## ASSIGNED TASK
Below are the records. List every line holding the word "Management".

## DATA LISTING
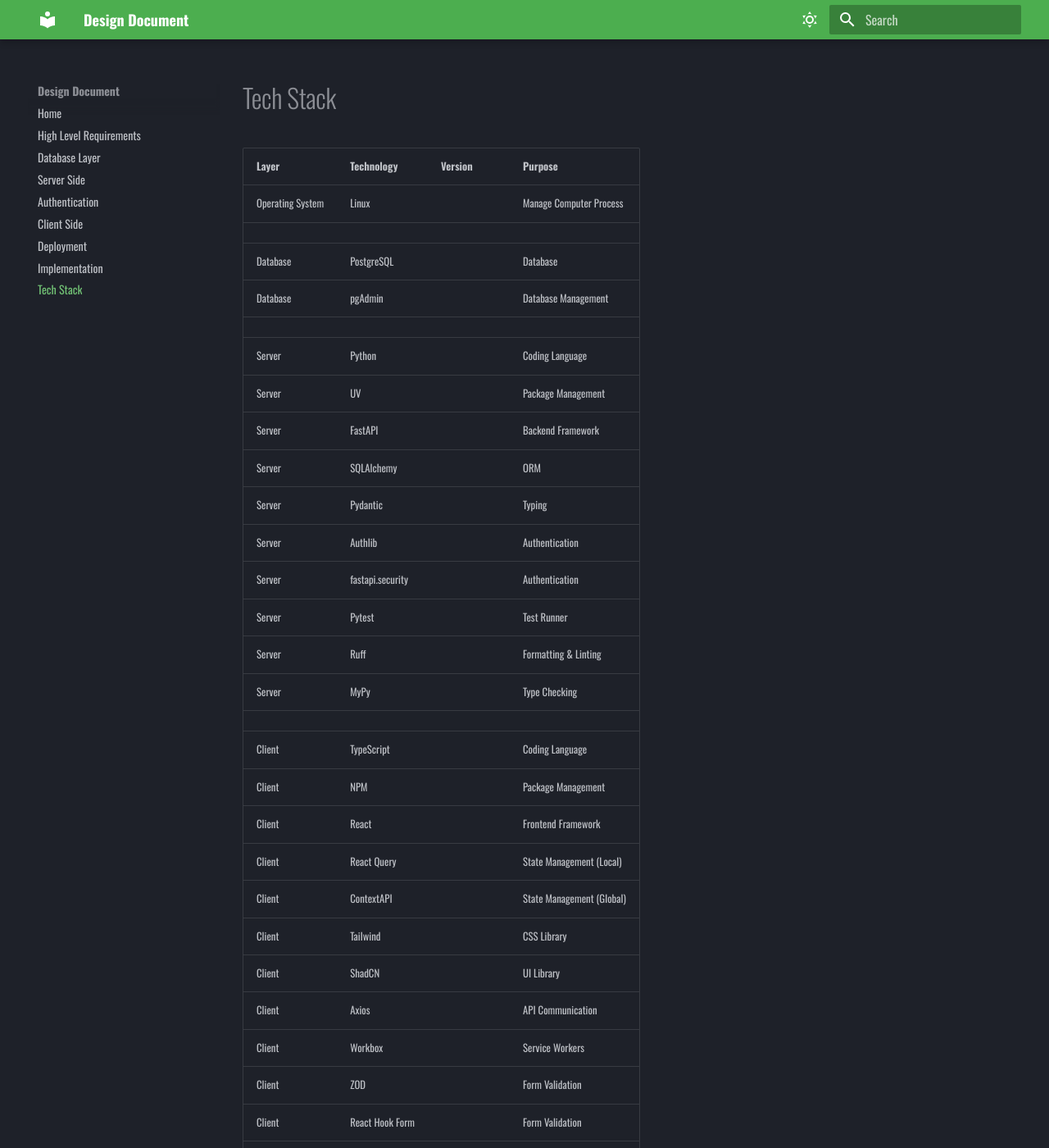
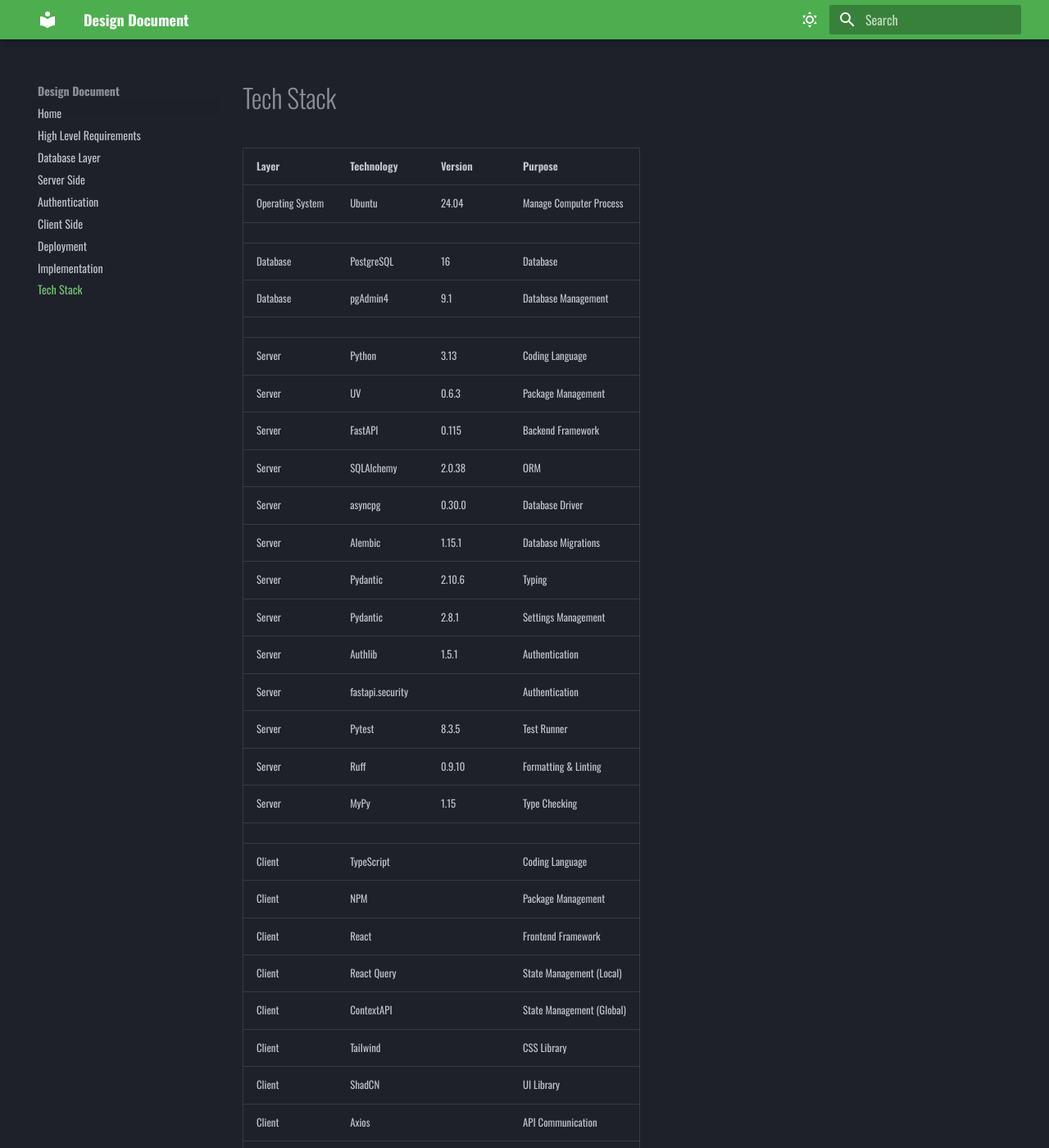
Before and after one commit to LewisCM14/allotment_design, an MkDocs documentation site: the page built from docs/tech_stack.md, in a window 1280 px wide and 1400 px high. Shown: the whole window at 82% size. Built offline with MkDocs 1.6.1 and Material for MkDocs 9.7.7, drawn with Linux system fonts in a browser that asks for light colours.

Commit message:
add folder structure layout to server side design and update tech stack with current versions for the backend

```diff
--- a/docs/tech_stack.md
+++ b/docs/tech_stack.md
@@ -2,21 +2,24 @@
 
 | Layer | Technology | Version | Purpose |
 | --- | --- | --- | --- |
-| Operating System | Linux | | Manage Computer Process |
+| Operating System | Ubuntu | 24.04 | Manage Computer Process |
 |||||
-| Database | PostgreSQL | | Database |
-| Database | pgAdmin | | Database Management |
+| Database | PostgreSQL | 16 | Database |
+| Database | pgAdmin4 | 9.1 | Database Management |
 |||||
-| Server | Python | | Coding Language |
-| Server | UV | | Package Management |
-| Server | FastAPI | | Backend Framework |
-| Server | SQLAlchemy | | ORM |
-| Server | Pydantic | | Typing |
-| Server | Authlib | | Authentication |
+| Server | Python | 3.13 | Coding Language |
+| Server | UV | 0.6.3 | Package Management |
+| Server | FastAPI | 0.115 | Backend Framework |
+| Server | SQLAlchemy | 2.0.38 | ORM |
+| Server | asyncpg | 0.30.0 | Database Driver |
+| Server | Alembic | 1.15.1 | Database Migrations |
+| Server | Pydantic | 2.10.6 | Typing |
+| Server | Pydantic | 2.8.1 | Settings Management |
+| Server | Authlib | 1.5.1 | Authentication |
 | Server | fastapi.security | | Authentication |
-| Server | Pytest | | Test Runner |
-| Server | Ruff | | Formatting & Linting |
-| Server | MyPy | | Type Checking |
+| Server | Pytest | 8.3.5 | Test Runner |
+| Server | Ruff | 0.9.10 | Formatting & Linting |
+| Server | MyPy | 1.15 | Type Checking |
 |||||
 | Client | TypeScript | | Coding Language |
 | Client | NPM | | Package Management |
```
Also changed, not shown: docs/client_side.md (+8 -8 lines), docs/server_side.md (+27 -0 lines).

## TASK RESULT
-| Database | pgAdmin | | Database Management |
+| Database | pgAdmin4 | 9.1 | Database Management |
-| Server | UV | | Package Management |
+| Server | UV | 0.6.3 | Package Management |
+| Server | Pydantic | 2.8.1 | Settings Management |
 | Client | NPM | | Package Management |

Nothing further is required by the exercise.